In order to have something, you actually need to leave it. In order to remember something, you need to take it to the point of almost forgetting. In order to listen to the music, you need to have silence.
Yep, I guess I ended up sounding Zen-ish. But it’s seriously something that has been going through my mind lately. In order to have something, sometimes the best thing to do is to leave it or at least have it almost beyond your reach.
The easiest way that this comes to me is in terms of flashcards. I have a very basic flashcard program on my iPhone and iPad called Midori. The flashcard program is very basic in my view because it for the most part studying words in isolation is not the way to go. (See AJATT on this one.) However, I have come really try to use cracks in time and sometimes hate to waste a minute so, in a pinch, I will have some fun with the flashcards. (Speaking of a pinch–on the iPad version of Midori if you “pinch out” a flashcard that you are reviewing you can see sample sentences.)
But is really important to remember to forget. I make it a point to stop studying cards when they start to repeat. If a card starts to repeat too soon, you are drilling to kill. You are fracking your mind. I prefer to wait, look around, have some fun and come back to the card when it is more of a “reach” instead of a mindless repetition. Daniel Coyle, author the talent code, and many other writers speak about the effects of positive reaches. You want to consistently go towards facts, skills, ideas that are just beyond your reach.
I also think in terms of emptying. To get full, you need to empty. If you want to soak up water with a sponge, you need to squeeze it out. If you want to hear music better, you need to have silence.
I’ve incorporated this into my morning exercises in Numazu. I walk out with my iPod, listening to a podcast or Japanese music. I am staying in an area called 千本浜, and I fast-walk in a shady area filled with thousands of pine trees. I tack my way back through the beach (don’t get too inspired–it’s concrete lined beach 🙂 ) and stop at a rocky point and do Chinese exercises called Nei Kung. I used to listen to music, but I was starting to get annoyed and decided to turn off the music and just listen to the sound of the waves. Or not.
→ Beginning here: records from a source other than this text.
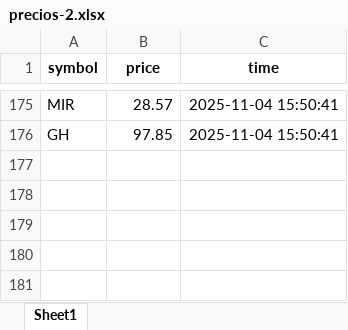
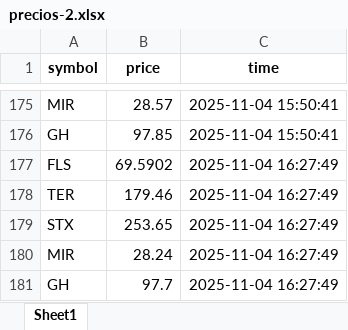
Before and after one commit to fer-vasco/Repo_programado, an Excel workbook: precios-2.xlsx, sheet Sheet1, drawn as a sheet; only a part is shown, gaps mark what is left out; values as stored, in another font and other column widths than the file's, no borders; the diff names each change by its address in the sheet, - before the commit and + after, or states it on an @@ line.

```diff
--- a/precios-2.xlsx (sheet Sheet1)
+++ b/precios-2.xlsx (sheet Sheet1)
+row 177: FLS | 69.5902 | 2025-11-04 16:27:49
+row 178: TER | 179.46 | 2025-11-04 16:27:49
+row 179: STX | 253.65 | 2025-11-04 16:27:49
+row 180: MIR | 28.24 | 2025-11-04 16:27:49
+row 181: GH | 97.7 | 2025-11-04 16:27:49
```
I think that silence is important. It’s another way of taking things to the edge by emptying out. I don’t think there should be any rules or techniques about how you do this, but I think it is important to be cognizant of when music, words, and information start to be noise.
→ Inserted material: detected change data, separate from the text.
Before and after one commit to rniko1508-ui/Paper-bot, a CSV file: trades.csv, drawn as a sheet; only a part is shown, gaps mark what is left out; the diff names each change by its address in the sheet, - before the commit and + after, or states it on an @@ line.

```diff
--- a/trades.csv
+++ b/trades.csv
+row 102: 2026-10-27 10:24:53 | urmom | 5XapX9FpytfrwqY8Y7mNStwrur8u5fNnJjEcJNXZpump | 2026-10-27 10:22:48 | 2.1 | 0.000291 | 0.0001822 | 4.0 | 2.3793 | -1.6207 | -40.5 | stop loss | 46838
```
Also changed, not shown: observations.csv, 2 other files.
Take it to the edge. Empty out to fill up. Forget to remember.
The tracking of my mind– how true, in not a good way. Thank you for this insight on an early Sunday in Kentucky.
Thanks Ms. Lowe!